● **What to work on**
Pull every line with "xshift" from the entries below.

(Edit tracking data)
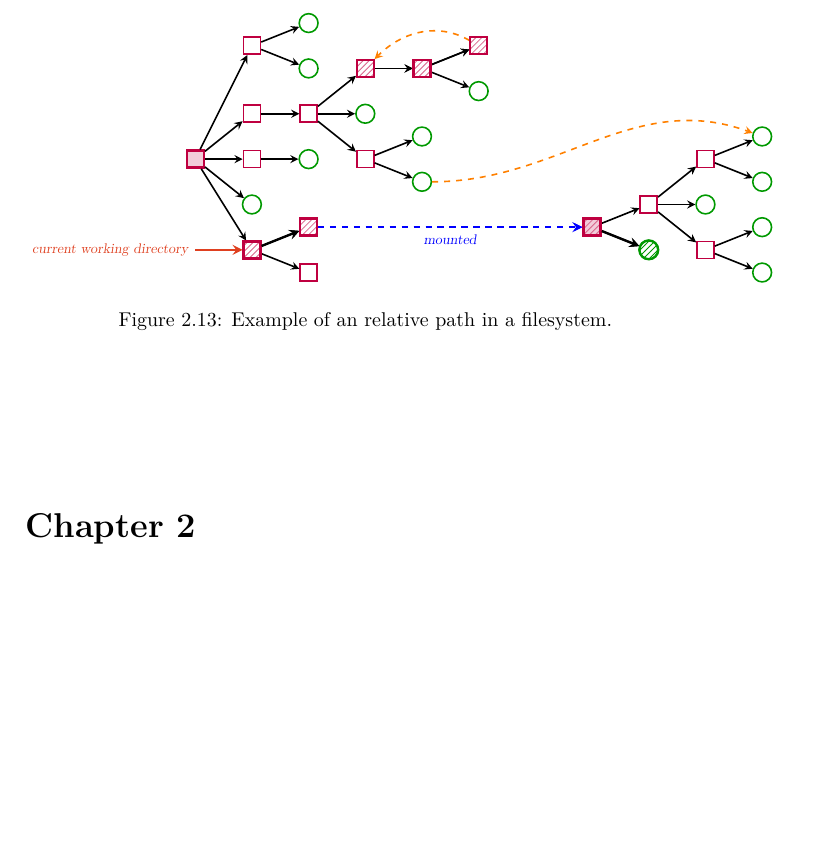
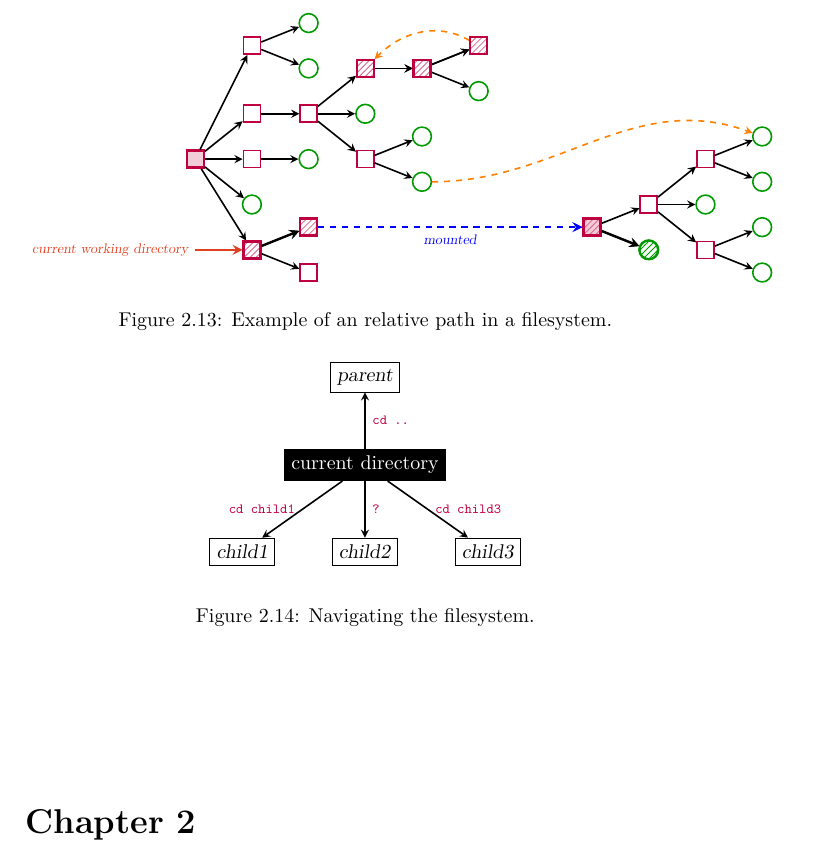
Before and after one commit to aslakjohansen/progintro, a LaTeX book (doc/document.tex, which reads doc/background_processes.tex, doc/figs/background_processes_navigation.tex): part of page 10 of 40, cut so that both start at the same text, the shorter picture padded with empty space. Compiled offline with XeLaTeX; a LaTeX package or settings file that is missing is left out.

Commit message:
Added figure describing the operations involved in navigating the filesystem

```diff
--- a/doc/background_processes.tex
+++ b/doc/background_processes.tex
@@ -5,6 +5,12 @@
 \subsection{Desktop Environment}
 
 \subsection{Shell}
+
+\begin{figure}[tbp]
+  \input{figs/background_processes_navigation.tex}
+  \caption{Navigating the filesystem.}
+  \label{fig:bg:processes:navigation}
+\end{figure}
 
 \subsection{Working with Files}
 
--- /dev/null
+++ b/doc/figs/background_processes_navigation.tex
@@ -0,0 +1,32 @@
+\begin{center}
+  \begin{tikzpicture}[remember picture]
+    \tikzstyle{dir} = [
+      rectangle,
+      draw,
+      anchor=north,
+      align=center,
+    ]
+    \tikzstyle{arrow} = [
+      thick,
+      ->,
+      >=stealth,
+      draw=black,
+    ]
+
+    \newcommand{\padding}[0]{1cm}
+    \newcommand{\concretecommand}[2]{node[midway,#1] {\scalebox{0.7}{\texttt{\textcolor{purple}{#2}}}}}
+
+    \coordinate (origo) at (0,0);
+
+    \node[dir,fill=black,text=white] (wd) at (origo) {current directory};
+    \node[dir,anchor=south] (parent) at ([yshift=\padding] wd.north) {\textsl{parent}};
+    \node[dir] (childII) at ([yshift=-\padding] wd.south) {\textsl{child2}};
+    \node[dir,anchor=east] (childI) at ([xshift=-\padding] childII.west) {\textsl{child1}};
+    \node[dir,anchor=west] (childIII) at ([xshift=\padding] childII.east) {\textsl{child3}};
+
+    \draw[arrow] (wd)--(parent) node[midway,right] {\scalebox{0.7}{\texttt{\textcolor{purple}{cd ..}}}};
+    \draw[arrow] (wd)--(childI)  node[midway,left] {\scalebox{0.7}{\texttt{\textcolor{purple}{cd child1}}}};
+    \draw[arrow] (wd)--(childII)  node[midway,right] {\scalebox{0.7}{\texttt{\textcolor{purple}{?}}}};
+    \draw[arrow] (wd)--(childIII)  node[midway,right] {\scalebox{0.7}{\texttt{\textcolor{purple}{cd child3}}}};
+  \end{tikzpicture}
+\end{center}
```
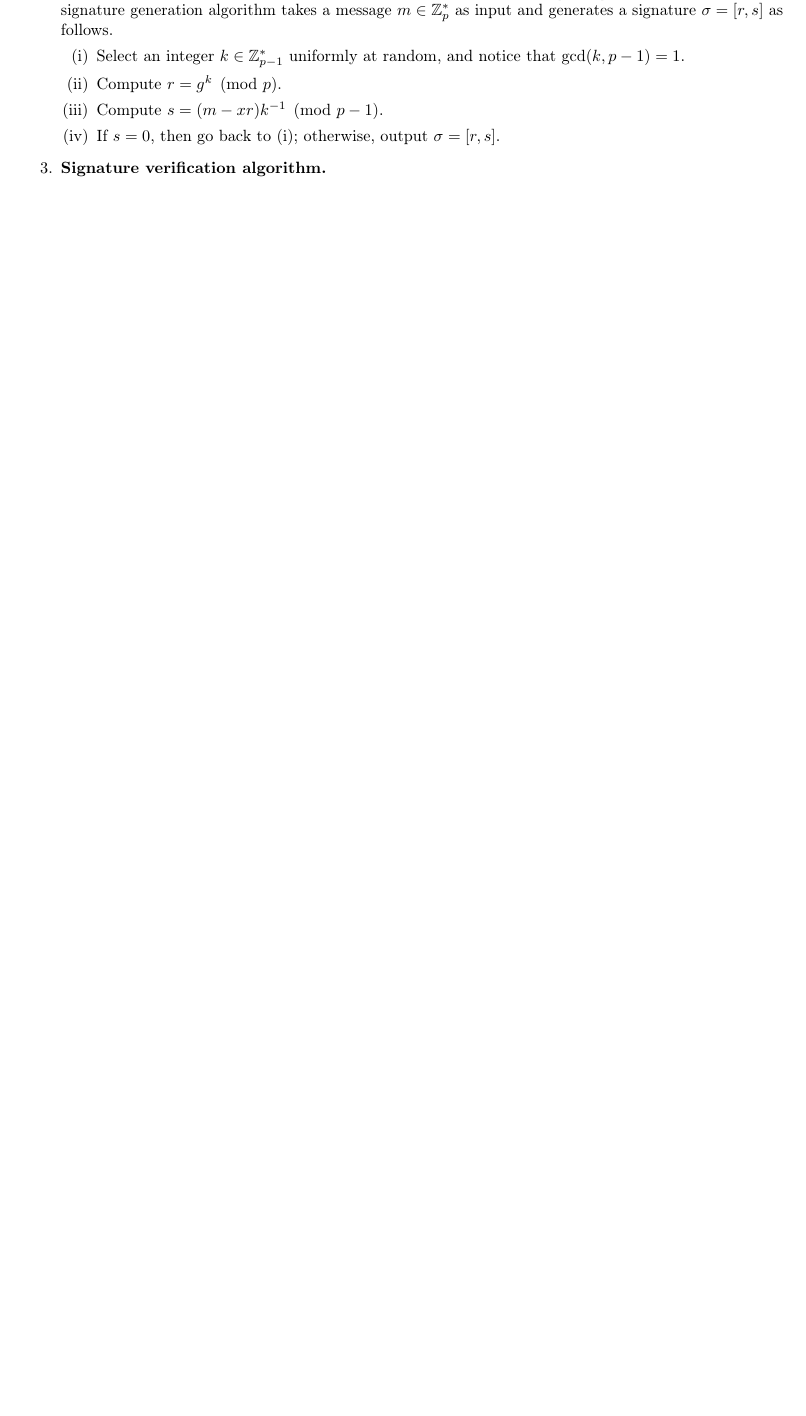
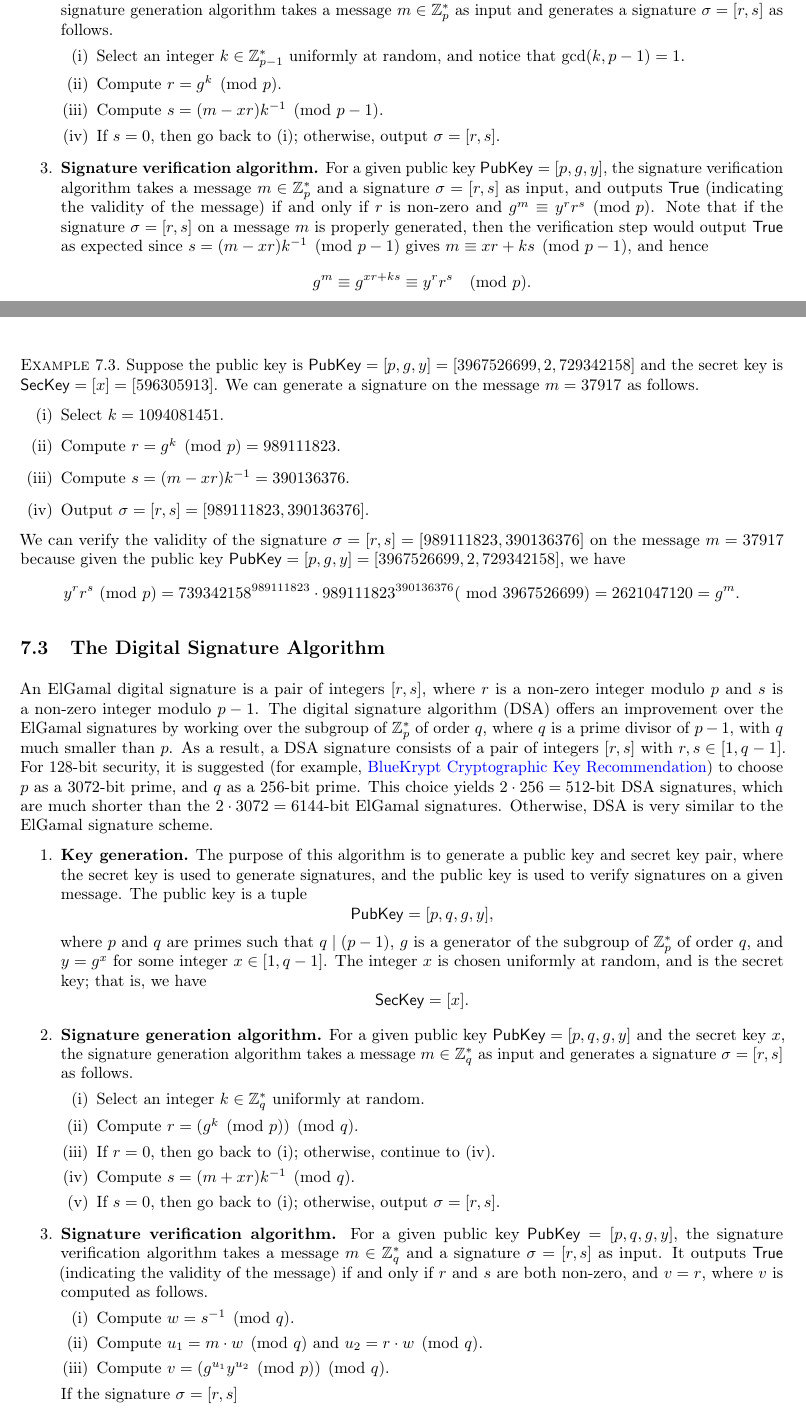
Before and after one commit to mltlee/Course-Notes, a LaTeX document (Fall 2021/CO 485/485notes.tex, which reads Fall 2021/CO 485/485chap7.tex): part of page 36 of 37 before the commit and two parts of pages 36 and 37 of 38 after it, the two joined at a grey line, cut so that both start at the same text, the shorter picture padded with empty space. Compiled offline with pdfLaTeX.

Commit message:
more chapter 7 updates

```diff
--- a/Fall 2021/CO 485/485chap7.tex
+++ b/Fall 2021/CO 485/485chap7.tex
@@ -127,5 +127,79 @@ As with the RSA signature scheme, the ElGamal signature scheme consists of three
         \item If $s = 0$, then go back to (i); otherwise, output $\sigma = [r, s]$.
     \end{enumerate}
 
-    \item \textbf{Signature verification algorithm.}
+    \item \textbf{Signature verification algorithm.} For a given public key
+    $\PubKey = [p, g, y]$, the signature verification algorithm takes a message
+    $m \in \Z_p^*$ and a signature $\sigma = [r, s]$ as input, and outputs
+    $\True$ (indicating the validity of the message) if and only if
+    $r$ is non-zero and $g^m \equiv y^r r^s \pmod p$. Note that if the
+    signature $\sigma = [r, s]$ on a message $m$ is properly generated, then
+    the verification step would output $\True$ as expected since
+    $s = (m - xr)k^{-1} \pmod{p-1}$ gives $m \equiv xr + ks \pmod{p-1}$, and hence
+    \[ g^m \equiv g^{xr+ks} \equiv y^r r^s \pmod p. \]
 \end{enumerate}
+
+\begin{exmp}
+    Suppose the public key is $\PubKey = [p, g, y] = [3967526699, 2, 729342158]$
+    and the secret key is $\SecKey = [x] = [596305913]$. We can generate a
+    signature on the message $m = 37917$ as follows.
+    \begin{enumerate}[(i)]
+        \item Select $k = 1094081451$.
+        \item Compute $r = g^k \pmod p = 989111823$.
+        \item Compute $s = (m - xr)k^{-1} = 390136376$.
+        \item Output $\sigma = [r, s] = [989111823, 390136376]$.
+    \end{enumerate}
+    We can verify the validity of the signature $\sigma = [r, s]
+    = [989111823, 390136376]$ on the message $m = 37917$ because given the
+    public key $\PubKey = [p, g, y] = [3967526699, 2, 729342158]$, we have
+    \[ y^r r^s \text{ (mod $p$)} = 739342158^{989111823} \cdot 989111823^{390136376}
+    \text{( mod $3967526699$)} = 2621047120 = g^m. \]
+\end{exmp}
+
+\subsection{The Digital Signature Algorithm}
+An ElGamal digital signature is a pair of integers $[r, s]$, where $r$ is a
+non-zero integer modulo $p$ and $s$ is a non-zero integer modulo $p-1$. The
+digital signature algorithm (DSA) offers an improvement over the ElGamal signatures
+by working over the subgroup of $\Z_p^*$ of order $q$, where $q$ is a prime
+divisor of $p-1$, with $q$ much smaller than $p$. As a result, a DSA signature
+consists of a pair of integers $[r, s]$ with $r, s \in [1, q-1]$. For $128$-bit
+security, it is suggested (for example, \href{https://www.keylength.com/en/4/}
+{BlueKrypt Cryptographic Key Recommendation}) to choose $p$ as a $3072$-bit prime,
+and $q$ as a $256$-bit prime. This choice yields $2 \cdot 256 = 512$-bit DSA
+signatures, which are much shorter than the $2 \cdot 3072 = 6144$-bit ElGamal
+signatures. Otherwise, DSA is very similar to the ElGamal signature scheme.
+\begin{enumerate}
+    \item \textbf{Key generation.} The purpose of this algorithm is to generate a
+    public key and secret key pair, where the secret key is used to generate signatures,
+    and the public key is used to verify signatures on a given message. The
+    public key is a tuple
+    \[ \PubKey = [p, q, g, y], \]
+    where $p$ and $q$ are primes such that $q \mid (p-1)$, $g$ is a generator of the
+    subgroup of $\Z_p^*$ of order $q$, and $y = g^x$ for some integer $x \in [1,
+    q-1]$. The integer $x$ is chosen uniformly at random, and is the secret key;
+    that is, we have
+    \[ \SecKey = [x]. \]
+
+    \item \textbf{Signature generation algorithm.} For a given public key
+    $\PubKey = [p, q, g, y]$ and the secret key $x$, the signature generation
+    algorithm takes a message $m \in \Z_q^*$ as input and generates a signature
+    $\sigma = [r, s]$ as follows.
+    \begin{enumerate}[(i)]
+        \item Select an integer $k \in \Z_q^*$ uniformly at random.
+        \item Compute $r = (g^k \pmod p) \pmod q$.
+        \item If $r = 0$, then go back to (i); otherwise, continue to (iv).
+        \item Compute $s = (m + xr)k^{-1} \pmod q$.
+        \item If $s = 0$, then go back to (i); otherwise, output $\sigma = [r, s]$.
+    \end{enumerate}
+
+    \item \textbf{Signature verification algorithm.} For a given public key
+    $\PubKey = [p, q, g, y]$, the signature verification algorithm takes a
+    message $m \in \Z_q^*$ and a signature $\sigma = [r, s]$ as input.
+    It outputs $\True$ (indicating the validity of the message) if and only if
+    $r$ and $s$ are both non-zero, and $v = r$, where $v$ is computed as follows.
+    \begin{enumerate}[(i)]
+        \item Compute $w = s^{-1} \pmod q$.
+        \item Compute $u_1 = m \cdot w \pmod q$ and $u_2 = r \cdot w \pmod q$.
+        \item Compute $v = (g^{u_1} y^{u_2} \pmod p) \pmod q$.
+    \end{enumerate}
+    If the signature $\sigma = [r, s]$
+\end{enumerate}
```
Also changed, not shown: Fall 2021/CO 485/485notes.pdf.
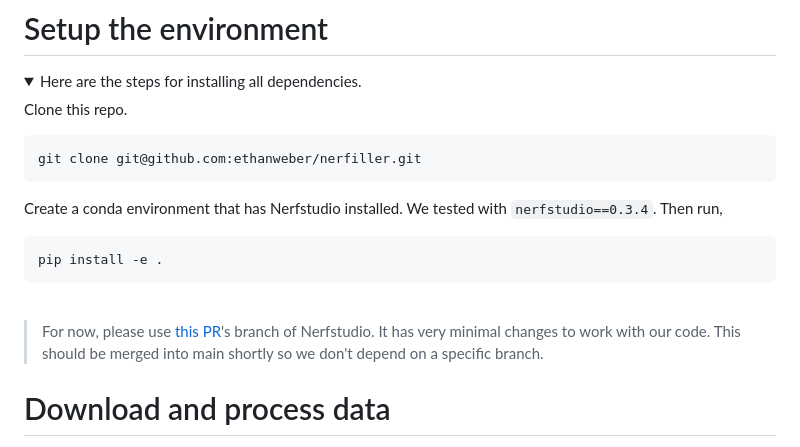
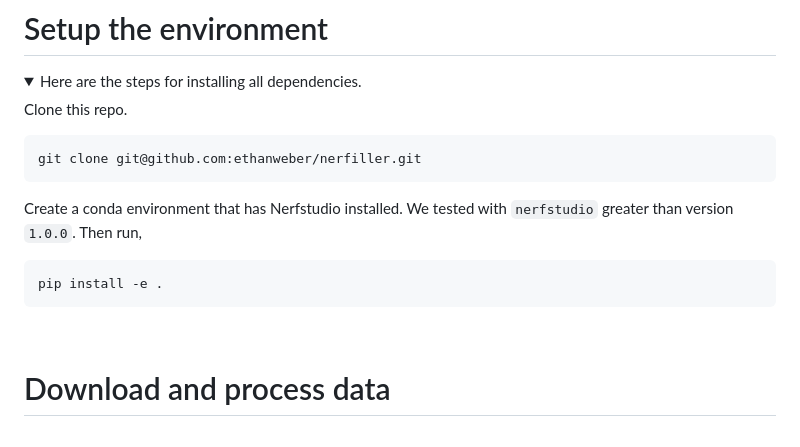
Before and after one commit to ethanweber/nerfiller, a Markdown page: README.md, the part around the change. GitHub-like rendering; folded sections open.

Commit message:
no longer require a specific branch

````diff
--- a/README.md
+++ b/README.md
@@ -18,7 +18,7 @@ Clone this repo.
 git clone git@github.com:ethanweber/nerfiller.git
 ```
 
-Create a conda environment that has Nerfstudio installed. We tested with `nerfstudio==0.3.4`. Then run,
+Create a conda environment that has Nerfstudio installed. We tested with `nerfstudio` greater than version `1.0.0`. Then run,
 
 ```bash
 pip install -e .
@@ -27,8 +27,6 @@ pip install -e .
 </details>
 
 <br>
-
-> For now, please use [this PR](https://github.com/nerfstudio-project/nerfstudio/pull/2647)'s branch of Nerfstudio. It has very minimal changes to work with our code. This should be merged into main shortly so we don't depend on a specific branch.
 
 # Download and process data
 
````
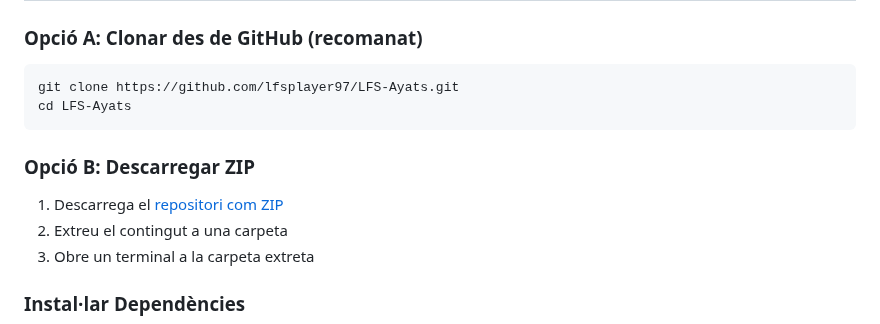
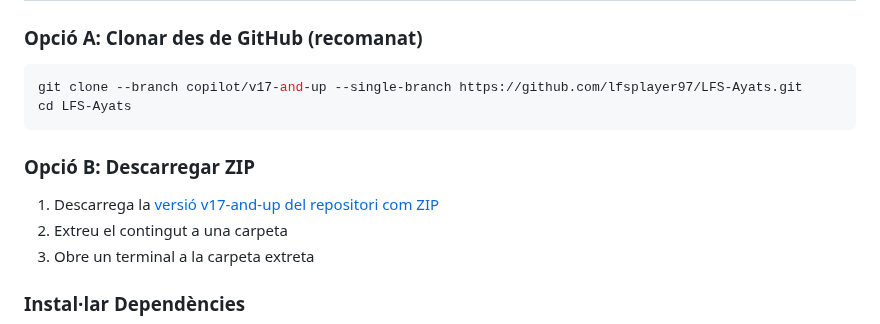
Before and after one commit to lfsplayer97/LFS-Ayats, a Markdown page: docs/quick-start.md, the part around the change. Rendered like a GitHub page.

Commit message:
docs: point quick start downloads to v17-and-up

````diff
--- a/docs/quick-start.md
+++ b/docs/quick-start.md
@@ -13,13 +13,13 @@ Aquesta guia t'ajudarà a posar en funcionament el sistema LFS-Ayats en 5-10 min
 ### Opció A: Clonar des de GitHub (recomanat)
 
 ```bash
-git clone https://github.com/lfsplayer97/LFS-Ayats.git
+git clone --branch copilot/v17-and-up --single-branch https://github.com/lfsplayer97/LFS-Ayats.git
 cd LFS-Ayats
 ```
 
 ### Opció B: Descarregar ZIP
 
-1. Descarrega el [repositori com ZIP](https://github.com/lfsplayer97/LFS-Ayats/archive/refs/heads/main.zip)
+1. Descarrega la [versió v17-and-up del repositori com ZIP](https://github.com/lfsplayer97/LFS-Ayats/archive/refs/heads/copilot/v17-and-up.zip)
 2. Extreu el contingut a una carpeta
 3. Obre un terminal a la carpeta extreta
 
````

● **Result of this exercise**
+    \node[dir,anchor=east] (childI) at ([xshift=-\padding] childII.west) {\textsl{child1}};
+    \node[dir,anchor=west] (childIII) at ([xshift=\padding] childII.east) {\textsl{child3}};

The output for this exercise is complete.